* Activity *
Copy out the listing below, keeping every character as is.

* Task data *
━━━━━━━━━━━━━━━━━━━━
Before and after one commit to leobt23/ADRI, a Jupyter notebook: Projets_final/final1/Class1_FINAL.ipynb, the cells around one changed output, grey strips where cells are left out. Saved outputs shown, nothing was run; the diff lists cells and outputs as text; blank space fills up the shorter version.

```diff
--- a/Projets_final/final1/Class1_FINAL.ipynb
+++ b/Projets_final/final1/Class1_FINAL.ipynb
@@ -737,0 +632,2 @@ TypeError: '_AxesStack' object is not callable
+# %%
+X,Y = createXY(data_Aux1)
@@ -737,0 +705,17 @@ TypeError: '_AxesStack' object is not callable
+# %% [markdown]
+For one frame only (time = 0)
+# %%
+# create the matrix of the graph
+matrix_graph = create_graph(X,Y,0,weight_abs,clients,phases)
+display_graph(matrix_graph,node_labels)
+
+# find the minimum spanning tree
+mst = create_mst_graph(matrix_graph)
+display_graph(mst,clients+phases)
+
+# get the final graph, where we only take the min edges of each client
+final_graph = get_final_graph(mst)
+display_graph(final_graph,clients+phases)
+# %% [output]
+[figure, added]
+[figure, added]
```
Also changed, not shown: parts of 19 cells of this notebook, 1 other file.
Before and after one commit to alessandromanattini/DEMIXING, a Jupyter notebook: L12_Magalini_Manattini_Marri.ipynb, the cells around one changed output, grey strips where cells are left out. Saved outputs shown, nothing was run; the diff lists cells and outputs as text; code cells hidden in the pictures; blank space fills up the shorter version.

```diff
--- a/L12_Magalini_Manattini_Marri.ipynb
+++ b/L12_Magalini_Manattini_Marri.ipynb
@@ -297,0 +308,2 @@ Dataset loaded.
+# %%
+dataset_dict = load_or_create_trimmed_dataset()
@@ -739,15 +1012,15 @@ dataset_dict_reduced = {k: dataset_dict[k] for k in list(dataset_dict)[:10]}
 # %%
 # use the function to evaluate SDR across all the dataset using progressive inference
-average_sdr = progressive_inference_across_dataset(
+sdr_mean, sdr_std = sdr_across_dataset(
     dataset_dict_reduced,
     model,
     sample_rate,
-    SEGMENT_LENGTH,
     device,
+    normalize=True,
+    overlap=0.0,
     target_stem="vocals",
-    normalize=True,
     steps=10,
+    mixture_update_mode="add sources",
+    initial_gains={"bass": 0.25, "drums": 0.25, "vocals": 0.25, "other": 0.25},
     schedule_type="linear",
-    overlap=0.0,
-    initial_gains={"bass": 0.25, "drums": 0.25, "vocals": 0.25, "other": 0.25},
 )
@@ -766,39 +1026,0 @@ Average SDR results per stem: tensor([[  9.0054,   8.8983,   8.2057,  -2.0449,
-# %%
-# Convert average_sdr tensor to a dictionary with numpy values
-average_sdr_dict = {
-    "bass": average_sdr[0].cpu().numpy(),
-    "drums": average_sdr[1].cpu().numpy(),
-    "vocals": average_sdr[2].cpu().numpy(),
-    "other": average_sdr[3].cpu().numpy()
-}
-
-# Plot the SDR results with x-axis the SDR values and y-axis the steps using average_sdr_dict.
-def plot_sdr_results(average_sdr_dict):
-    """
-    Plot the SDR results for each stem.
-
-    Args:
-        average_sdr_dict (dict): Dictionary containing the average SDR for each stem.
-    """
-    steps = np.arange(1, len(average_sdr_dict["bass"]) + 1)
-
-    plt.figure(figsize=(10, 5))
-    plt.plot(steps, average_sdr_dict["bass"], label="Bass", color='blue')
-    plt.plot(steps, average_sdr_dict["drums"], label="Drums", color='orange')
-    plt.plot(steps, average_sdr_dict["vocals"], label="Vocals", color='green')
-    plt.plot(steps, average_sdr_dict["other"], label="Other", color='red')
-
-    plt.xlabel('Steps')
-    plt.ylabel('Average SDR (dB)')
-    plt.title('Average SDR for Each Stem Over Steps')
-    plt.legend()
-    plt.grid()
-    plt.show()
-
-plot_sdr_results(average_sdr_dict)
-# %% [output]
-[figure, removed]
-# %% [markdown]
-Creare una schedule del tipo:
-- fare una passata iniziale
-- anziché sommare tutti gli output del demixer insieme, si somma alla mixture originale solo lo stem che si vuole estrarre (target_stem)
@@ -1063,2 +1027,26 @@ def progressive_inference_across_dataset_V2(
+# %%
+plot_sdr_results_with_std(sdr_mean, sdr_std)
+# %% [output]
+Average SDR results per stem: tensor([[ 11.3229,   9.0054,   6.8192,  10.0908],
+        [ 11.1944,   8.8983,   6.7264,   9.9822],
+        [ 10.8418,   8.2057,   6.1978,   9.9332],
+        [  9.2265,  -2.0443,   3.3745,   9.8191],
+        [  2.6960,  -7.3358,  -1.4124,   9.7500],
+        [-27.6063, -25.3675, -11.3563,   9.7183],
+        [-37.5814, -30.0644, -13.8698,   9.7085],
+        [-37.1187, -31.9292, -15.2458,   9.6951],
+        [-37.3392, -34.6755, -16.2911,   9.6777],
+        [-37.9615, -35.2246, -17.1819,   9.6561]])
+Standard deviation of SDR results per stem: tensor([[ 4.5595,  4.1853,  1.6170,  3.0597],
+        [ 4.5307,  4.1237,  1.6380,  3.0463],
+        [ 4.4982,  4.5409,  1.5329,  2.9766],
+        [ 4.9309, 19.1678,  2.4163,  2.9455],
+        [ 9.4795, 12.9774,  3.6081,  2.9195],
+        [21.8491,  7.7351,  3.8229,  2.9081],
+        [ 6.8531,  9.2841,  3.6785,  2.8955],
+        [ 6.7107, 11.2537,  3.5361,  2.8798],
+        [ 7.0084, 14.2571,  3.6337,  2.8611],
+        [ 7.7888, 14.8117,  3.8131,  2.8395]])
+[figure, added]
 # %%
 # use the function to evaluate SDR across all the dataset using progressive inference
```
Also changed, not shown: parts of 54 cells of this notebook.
━━━━━━━━━━━━━━━━━━━━
* Answer to the problem *
Before and after one commit to leobt23/ADRI, a Jupyter notebook: Projets_final/final1/Class1_FINAL.ipynb, the cells around one changed output, grey strips where cells are left out. Saved outputs shown, nothing was run; the diff lists cells and outputs as text; blank space fills up the shorter version.

```diff
--- a/Projets_final/final1/Class1_FINAL.ipynb
+++ b/Projets_final/final1/Class1_FINAL.ipynb
@@ -737,0 +632,2 @@ TypeError: '_AxesStack' object is not callable
+# %%
+X,Y = createXY(data_Aux1)
@@ -737,0 +705,17 @@ TypeError: '_AxesStack' object is not callable
+# %% [markdown]
+For one frame only (time = 0)
+# %%
+# create the matrix of the graph
+matrix_graph = create_graph(X,Y,0,weight_abs,clients,phases)
+display_graph(matrix_graph,node_labels)
+
+# find the minimum spanning tree
+mst = create_mst_graph(matrix_graph)
+display_graph(mst,clients+phases)
+
+# get the final graph, where we only take the min edges of each client
+final_graph = get_final_graph(mst)
+display_graph(final_graph,clients+phases)
+# %% [output]
+[figure, added]
+[figure, added]
```
Also changed, not shown: parts of 19 cells of this notebook, 1 other file.
Before and after one commit to alessandromanattini/DEMIXING, a Jupyter notebook: L12_Magalini_Manattini_Marri.ipynb, the cells around one changed output, grey strips where cells are left out. Saved outputs shown, nothing was run; the diff lists cells and outputs as text; code cells hidden in the pictures; blank space fills up the shorter version.

```diff
--- a/L12_Magalini_Manattini_Marri.ipynb
+++ b/L12_Magalini_Manattini_Marri.ipynb
@@ -297,0 +308,2 @@ Dataset loaded.
+# %%
+dataset_dict = load_or_create_trimmed_dataset()
@@ -739,15 +1012,15 @@ dataset_dict_reduced = {k: dataset_dict[k] for k in list(dataset_dict)[:10]}
 # %%
 # use the function to evaluate SDR across all the dataset using progressive inference
-average_sdr = progressive_inference_across_dataset(
+sdr_mean, sdr_std = sdr_across_dataset(
     dataset_dict_reduced,
     model,
     sample_rate,
-    SEGMENT_LENGTH,
     device,
+    normalize=True,
+    overlap=0.0,
     target_stem="vocals",
-    normalize=True,
     steps=10,
+    mixture_update_mode="add sources",
+    initial_gains={"bass": 0.25, "drums": 0.25, "vocals": 0.25, "other": 0.25},
     schedule_type="linear",
-    overlap=0.0,
-    initial_gains={"bass": 0.25, "drums": 0.25, "vocals": 0.25, "other": 0.25},
 )
@@ -766,39 +1026,0 @@ Average SDR results per stem: tensor([[  9.0054,   8.8983,   8.2057,  -2.0449,
-# %%
-# Convert average_sdr tensor to a dictionary with numpy values
-average_sdr_dict = {
-    "bass": average_sdr[0].cpu().numpy(),
-    "drums": average_sdr[1].cpu().numpy(),
-    "vocals": average_sdr[2].cpu().numpy(),
-    "other": average_sdr[3].cpu().numpy()
-}
-
-# Plot the SDR results with x-axis the SDR values and y-axis the steps using average_sdr_dict.
-def plot_sdr_results(average_sdr_dict):
-    """
-    Plot the SDR results for each stem.
-
-    Args:
-        average_sdr_dict (dict): Dictionary containing the average SDR for each stem.
-    """
-    steps = np.arange(1, len(average_sdr_dict["bass"]) + 1)
-
-    plt.figure(figsize=(10, 5))
-    plt.plot(steps, average_sdr_dict["bass"], label="Bass", color='blue')
-    plt.plot(steps, average_sdr_dict["drums"], label="Drums", color='orange')
-    plt.plot(steps, average_sdr_dict["vocals"], label="Vocals", color='green')
-    plt.plot(steps, average_sdr_dict["other"], label="Other", color='red')
-
-    plt.xlabel('Steps')
-    plt.ylabel('Average SDR (dB)')
-    plt.title('Average SDR for Each Stem Over Steps')
-    plt.legend()
-    plt.grid()
-    plt.show()
-
-plot_sdr_results(average_sdr_dict)
-# %% [output]
-[figure, removed]
-# %% [markdown]
-Creare una schedule del tipo:
-- fare una passata iniziale
-- anziché sommare tutti gli output del demixer insieme, si somma alla mixture originale solo lo stem che si vuole estrarre (target_stem)
@@ -1063,2 +1027,26 @@ def progressive_inference_across_dataset_V2(
+# %%
+plot_sdr_results_with_std(sdr_mean, sdr_std)
+# %% [output]
+Average SDR results per stem: tensor([[ 11.3229,   9.0054,   6.8192,  10.0908],
+        [ 11.1944,   8.8983,   6.7264,   9.9822],
+        [ 10.8418,   8.2057,   6.1978,   9.9332],
+        [  9.2265,  -2.0443,   3.3745,   9.8191],
+        [  2.6960,  -7.3358,  -1.4124,   9.7500],
+        [-27.6063, -25.3675, -11.3563,   9.7183],
+        [-37.5814, -30.0644, -13.8698,   9.7085],
+        [-37.1187, -31.9292, -15.2458,   9.6951],
+        [-37.3392, -34.6755, -16.2911,   9.6777],
+        [-37.9615, -35.2246, -17.1819,   9.6561]])
+Standard deviation of SDR results per stem: tensor([[ 4.5595,  4.1853,  1.6170,  3.0597],
+        [ 4.5307,  4.1237,  1.6380,  3.0463],
+        [ 4.4982,  4.5409,  1.5329,  2.9766],
+        [ 4.9309, 19.1678,  2.4163,  2.9455],
+        [ 9.4795, 12.9774,  3.6081,  2.9195],
+        [21.8491,  7.7351,  3.8229,  2.9081],
+        [ 6.8531,  9.2841,  3.6785,  2.8955],
+        [ 6.7107, 11.2537,  3.5361,  2.8798],
+        [ 7.0084, 14.2571,  3.6337,  2.8611],
+        [ 7.7888, 14.8117,  3.8131,  2.8395]])
+[figure, added]
 # %%
 # use the function to evaluate SDR across all the dataset using progressive inference
```
Also changed, not shown: parts of 54 cells of this notebook.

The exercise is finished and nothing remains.